§ TASK ITEM
Please print every record exactly as it stands, leaving out the pictures.

____ RECORDS PROVIDED

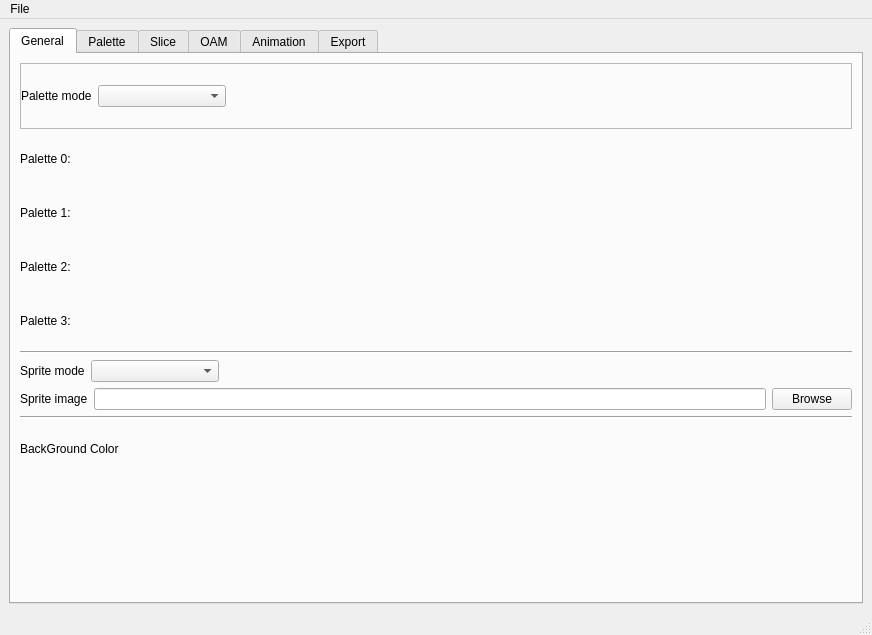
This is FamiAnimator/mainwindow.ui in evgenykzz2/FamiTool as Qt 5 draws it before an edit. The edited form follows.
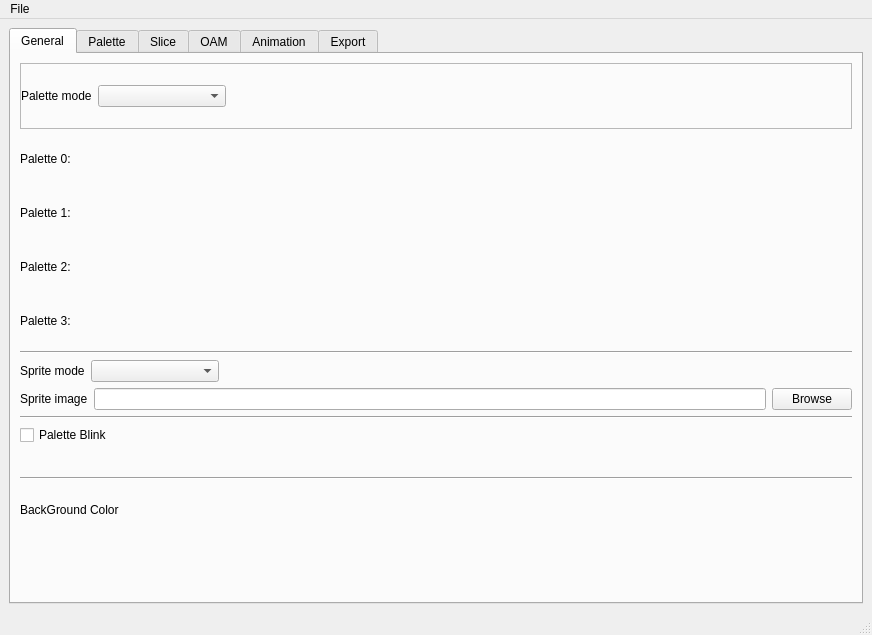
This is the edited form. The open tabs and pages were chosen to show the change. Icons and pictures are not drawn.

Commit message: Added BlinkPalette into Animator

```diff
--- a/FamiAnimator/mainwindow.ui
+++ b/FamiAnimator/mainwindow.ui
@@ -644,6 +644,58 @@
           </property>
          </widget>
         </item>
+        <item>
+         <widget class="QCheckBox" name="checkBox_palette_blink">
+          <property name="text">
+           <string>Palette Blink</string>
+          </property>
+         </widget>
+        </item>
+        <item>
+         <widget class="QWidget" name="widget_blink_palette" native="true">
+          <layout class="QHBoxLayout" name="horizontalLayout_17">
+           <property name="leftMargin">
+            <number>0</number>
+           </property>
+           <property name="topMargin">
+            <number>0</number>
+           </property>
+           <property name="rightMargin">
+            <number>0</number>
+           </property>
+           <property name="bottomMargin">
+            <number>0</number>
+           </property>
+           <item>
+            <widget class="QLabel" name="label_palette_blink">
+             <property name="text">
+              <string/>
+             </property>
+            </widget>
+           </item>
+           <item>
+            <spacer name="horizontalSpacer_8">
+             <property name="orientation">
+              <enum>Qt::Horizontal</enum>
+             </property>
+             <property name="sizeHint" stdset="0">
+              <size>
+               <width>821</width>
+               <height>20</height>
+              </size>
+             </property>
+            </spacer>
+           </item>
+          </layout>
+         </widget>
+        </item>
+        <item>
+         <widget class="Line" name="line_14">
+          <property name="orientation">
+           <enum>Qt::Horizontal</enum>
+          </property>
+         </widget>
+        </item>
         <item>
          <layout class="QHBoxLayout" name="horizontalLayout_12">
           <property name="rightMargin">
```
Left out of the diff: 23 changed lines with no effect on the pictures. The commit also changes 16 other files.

________

§ SOLUTION TO THE PROBLEM
This is FamiAnimator/mainwindow.ui in evgenykzz2/FamiTool as Qt 5 draws it before an edit. The edited form follows.
This is the edited form. The open tabs and pages were chosen to show the change. Icons and pictures are not drawn.

Commit message: Added BlinkPalette into Animator

```diff
--- a/FamiAnimator/mainwindow.ui
+++ b/FamiAnimator/mainwindow.ui
@@ -644,6 +644,58 @@
           </property>
          </widget>
         </item>
+        <item>
+         <widget class="QCheckBox" name="checkBox_palette_blink">
+          <property name="text">
+           <string>Palette Blink</string>
+          </property>
+         </widget>
+        </item>
+        <item>
+         <widget class="QWidget" name="widget_blink_palette" native="true">
+          <layout class="QHBoxLayout" name="horizontalLayout_17">
+           <property name="leftMargin">
+            <number>0</number>
+           </property>
+           <property name="topMargin">
+            <number>0</number>
+           </property>
+           <property name="rightMargin">
+            <number>0</number>
+           </property>
+           <property name="bottomMargin">
+            <number>0</number>
+           </property>
+           <item>
+            <widget class="QLabel" name="label_palette_blink">
+             <property name="text">
+              <string/>
+             </property>
+            </widget>
+           </item>
+           <item>
+            <spacer name="horizontalSpacer_8">
+             <property name="orientation">
+              <enum>Qt::Horizontal</enum>
+             </property>
+             <property name="sizeHint" stdset="0">
+              <size>
+               <width>821</width>
+               <height>20</height>
+              </size>
+             </property>
+            </spacer>
+           </item>
+          </layout>
+         </widget>
+        </item>
+        <item>
+         <widget class="Line" name="line_14">
+          <property name="orientation">
+           <enum>Qt::Horizontal</enum>
+          </property>
+         </widget>
+        </item>
         <item>
          <layout class="QHBoxLayout" name="horizontalLayout_12">
           <property name="rightMargin">
```
Left out of the diff: 23 changed lines with no effect on the pictures. The commit also changes 16 other files.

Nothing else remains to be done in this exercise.